The data is to be reproduced in full and without error.

## Supplied information
=-=-=-=-=

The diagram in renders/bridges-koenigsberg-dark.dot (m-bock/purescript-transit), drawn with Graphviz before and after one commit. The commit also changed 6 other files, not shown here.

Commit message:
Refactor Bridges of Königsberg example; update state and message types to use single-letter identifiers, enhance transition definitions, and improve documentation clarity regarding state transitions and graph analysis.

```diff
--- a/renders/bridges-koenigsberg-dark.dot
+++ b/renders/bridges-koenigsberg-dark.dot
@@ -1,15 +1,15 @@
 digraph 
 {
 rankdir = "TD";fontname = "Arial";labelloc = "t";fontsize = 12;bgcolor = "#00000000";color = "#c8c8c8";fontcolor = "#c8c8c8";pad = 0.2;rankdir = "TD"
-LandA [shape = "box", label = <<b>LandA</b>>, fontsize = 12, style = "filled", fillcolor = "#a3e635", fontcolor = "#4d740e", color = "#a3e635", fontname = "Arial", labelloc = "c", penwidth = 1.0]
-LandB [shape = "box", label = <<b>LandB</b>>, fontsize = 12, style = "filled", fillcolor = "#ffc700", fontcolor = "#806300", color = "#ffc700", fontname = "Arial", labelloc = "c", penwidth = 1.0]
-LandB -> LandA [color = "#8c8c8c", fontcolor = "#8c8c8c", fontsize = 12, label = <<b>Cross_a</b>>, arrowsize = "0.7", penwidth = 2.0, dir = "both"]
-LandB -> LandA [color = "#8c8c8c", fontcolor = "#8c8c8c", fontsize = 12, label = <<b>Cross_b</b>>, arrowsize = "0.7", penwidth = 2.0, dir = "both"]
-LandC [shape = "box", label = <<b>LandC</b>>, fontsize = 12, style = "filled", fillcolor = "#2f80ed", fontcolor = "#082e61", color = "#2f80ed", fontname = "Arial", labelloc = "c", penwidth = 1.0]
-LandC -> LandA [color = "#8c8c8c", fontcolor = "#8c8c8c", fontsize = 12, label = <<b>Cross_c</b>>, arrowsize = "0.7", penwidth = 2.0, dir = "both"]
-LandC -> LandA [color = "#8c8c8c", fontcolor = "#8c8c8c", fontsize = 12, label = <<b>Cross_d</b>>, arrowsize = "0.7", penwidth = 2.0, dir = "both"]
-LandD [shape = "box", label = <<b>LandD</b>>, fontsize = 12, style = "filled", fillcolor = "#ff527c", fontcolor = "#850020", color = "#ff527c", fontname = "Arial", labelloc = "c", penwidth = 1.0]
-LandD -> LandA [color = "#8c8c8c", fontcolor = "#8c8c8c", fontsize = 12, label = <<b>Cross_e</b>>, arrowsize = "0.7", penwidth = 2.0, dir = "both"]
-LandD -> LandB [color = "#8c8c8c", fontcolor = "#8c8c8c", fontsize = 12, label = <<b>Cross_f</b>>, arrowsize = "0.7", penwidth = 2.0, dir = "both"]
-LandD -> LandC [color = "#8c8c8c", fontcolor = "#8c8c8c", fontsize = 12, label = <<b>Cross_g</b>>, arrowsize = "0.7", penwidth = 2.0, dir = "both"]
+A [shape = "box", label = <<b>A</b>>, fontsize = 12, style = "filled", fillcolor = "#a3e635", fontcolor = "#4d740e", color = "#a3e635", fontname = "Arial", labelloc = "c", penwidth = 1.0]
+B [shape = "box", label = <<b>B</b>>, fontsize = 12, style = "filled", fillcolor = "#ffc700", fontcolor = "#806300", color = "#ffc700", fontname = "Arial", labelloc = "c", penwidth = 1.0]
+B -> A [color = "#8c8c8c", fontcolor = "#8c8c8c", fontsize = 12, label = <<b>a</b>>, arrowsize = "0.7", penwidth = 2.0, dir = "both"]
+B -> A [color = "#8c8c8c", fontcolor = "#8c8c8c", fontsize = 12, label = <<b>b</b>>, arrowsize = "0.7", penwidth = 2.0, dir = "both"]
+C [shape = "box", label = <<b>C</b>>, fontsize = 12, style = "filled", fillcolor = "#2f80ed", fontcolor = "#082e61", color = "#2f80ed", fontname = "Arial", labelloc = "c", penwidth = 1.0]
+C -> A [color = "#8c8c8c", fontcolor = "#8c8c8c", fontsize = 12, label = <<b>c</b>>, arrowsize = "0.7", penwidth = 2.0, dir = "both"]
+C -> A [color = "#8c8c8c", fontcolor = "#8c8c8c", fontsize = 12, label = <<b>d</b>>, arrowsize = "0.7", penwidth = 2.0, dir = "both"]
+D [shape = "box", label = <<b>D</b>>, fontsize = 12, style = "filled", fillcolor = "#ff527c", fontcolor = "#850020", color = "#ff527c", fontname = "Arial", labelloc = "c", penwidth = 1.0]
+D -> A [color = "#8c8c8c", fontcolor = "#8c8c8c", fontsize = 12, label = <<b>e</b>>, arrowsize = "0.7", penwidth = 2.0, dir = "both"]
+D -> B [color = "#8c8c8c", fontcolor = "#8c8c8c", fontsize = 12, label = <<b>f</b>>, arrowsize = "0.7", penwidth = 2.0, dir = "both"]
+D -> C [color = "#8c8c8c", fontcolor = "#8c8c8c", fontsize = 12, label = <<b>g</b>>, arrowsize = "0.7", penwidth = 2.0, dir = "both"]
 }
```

=-=-=-=-=

## Solution for this task
The diagram in renders/bridges-koenigsberg-dark.dot (m-bock/purescript-transit), drawn with Graphviz before and after one commit. The commit also changed 6 other files, not shown here.

Commit message:
Refactor Bridges of Königsberg example; update state and message types to use single-letter identifiers, enhance transition definitions, and improve documentation clarity regarding state transitions and graph analysis.

```diff
--- a/renders/bridges-koenigsberg-dark.dot
+++ b/renders/bridges-koenigsberg-dark.dot
@@ -1,15 +1,15 @@
 digraph 
 {
 rankdir = "TD";fontname = "Arial";labelloc = "t";fontsize = 12;bgcolor = "#00000000";color = "#c8c8c8";fontcolor = "#c8c8c8";pad = 0.2;rankdir = "TD"
-LandA [shape = "box", label = <<b>LandA</b>>, fontsize = 12, style = "filled", fillcolor = "#a3e635", fontcolor = "#4d740e", color = "#a3e635", fontname = "Arial", labelloc = "c", penwidth = 1.0]
-LandB [shape = "box", label = <<b>LandB</b>>, fontsize = 12, style = "filled", fillcolor = "#ffc700", fontcolor = "#806300", color = "#ffc700", fontname = "Arial", labelloc = "c", penwidth = 1.0]
-LandB -> LandA [color = "#8c8c8c", fontcolor = "#8c8c8c", fontsize = 12, label = <<b>Cross_a</b>>, arrowsize = "0.7", penwidth = 2.0, dir = "both"]
-LandB -> LandA [color = "#8c8c8c", fontcolor = "#8c8c8c", fontsize = 12, label = <<b>Cross_b</b>>, arrowsize = "0.7", penwidth = 2.0, dir = "both"]
-LandC [shape = "box", label = <<b>LandC</b>>, fontsize = 12, style = "filled", fillcolor = "#2f80ed", fontcolor = "#082e61", color = "#2f80ed", fontname = "Arial", labelloc = "c", penwidth = 1.0]
-LandC -> LandA [color = "#8c8c8c", fontcolor = "#8c8c8c", fontsize = 12, label = <<b>Cross_c</b>>, arrowsize = "0.7", penwidth = 2.0, dir = "both"]
-LandC -> LandA [color = "#8c8c8c", fontcolor = "#8c8c8c", fontsize = 12, label = <<b>Cross_d</b>>, arrowsize = "0.7", penwidth = 2.0, dir = "both"]
-LandD [shape = "box", label = <<b>LandD</b>>, fontsize = 12, style = "filled", fillcolor = "#ff527c", fontcolor = "#850020", color = "#ff527c", fontname = "Arial", labelloc = "c", penwidth = 1.0]
-LandD -> LandA [color = "#8c8c8c", fontcolor = "#8c8c8c", fontsize = 12, label = <<b>Cross_e</b>>, arrowsize = "0.7", penwidth = 2.0, dir = "both"]
-LandD -> LandB [color = "#8c8c8c", fontcolor = "#8c8c8c", fontsize = 12, label = <<b>Cross_f</b>>, arrowsize = "0.7", penwidth = 2.0, dir = "both"]
-LandD -> LandC [color = "#8c8c8c", fontcolor = "#8c8c8c", fontsize = 12, label = <<b>Cross_g</b>>, arrowsize = "0.7", penwidth = 2.0, dir = "both"]
+A [shape = "box", label = <<b>A</b>>, fontsize = 12, style = "filled", fillcolor = "#a3e635", fontcolor = "#4d740e", color = "#a3e635", fontname = "Arial", labelloc = "c", penwidth = 1.0]
+B [shape = "box", label = <<b>B</b>>, fontsize = 12, style = "filled", fillcolor = "#ffc700", fontcolor = "#806300", color = "#ffc700", fontname = "Arial", labelloc = "c", penwidth = 1.0]
+B -> A [color = "#8c8c8c", fontcolor = "#8c8c8c", fontsize = 12, label = <<b>a</b>>, arrowsize = "0.7", penwidth = 2.0, dir = "both"]
+B -> A [color = "#8c8c8c", fontcolor = "#8c8c8c", fontsize = 12, label = <<b>b</b>>, arrowsize = "0.7", penwidth = 2.0, dir = "both"]
+C [shape = "box", label = <<b>C</b>>, fontsize = 12, style = "filled", fillcolor = "#2f80ed", fontcolor = "#082e61", color = "#2f80ed", fontname = "Arial", labelloc = "c", penwidth = 1.0]
+C -> A [color = "#8c8c8c", fontcolor = "#8c8c8c", fontsize = 12, label = <<b>c</b>>, arrowsize = "0.7", penwidth = 2.0, dir = "both"]
+C -> A [color = "#8c8c8c", fontcolor = "#8c8c8c", fontsize = 12, label = <<b>d</b>>, arrowsize = "0.7", penwidth = 2.0, dir = "both"]
+D [shape = "box", label = <<b>D</b>>, fontsize = 12, style = "filled", fillcolor = "#ff527c", fontcolor = "#850020", color = "#ff527c", fontname = "Arial", labelloc = "c", penwidth = 1.0]
+D -> A [color = "#8c8c8c", fontcolor = "#8c8c8c", fontsize = 12, label = <<b>e</b>>, arrowsize = "0.7", penwidth = 2.0, dir = "both"]
+D -> B [color = "#8c8c8c", fontcolor = "#8c8c8c", fontsize = 12, label = <<b>f</b>>, arrowsize = "0.7", penwidth = 2.0, dir = "both"]
+D -> C [color = "#8c8c8c", fontcolor = "#8c8c8c", fontsize = 12, label = <<b>g</b>>, arrowsize = "0.7", penwidth = 2.0, dir = "both"]
 }
```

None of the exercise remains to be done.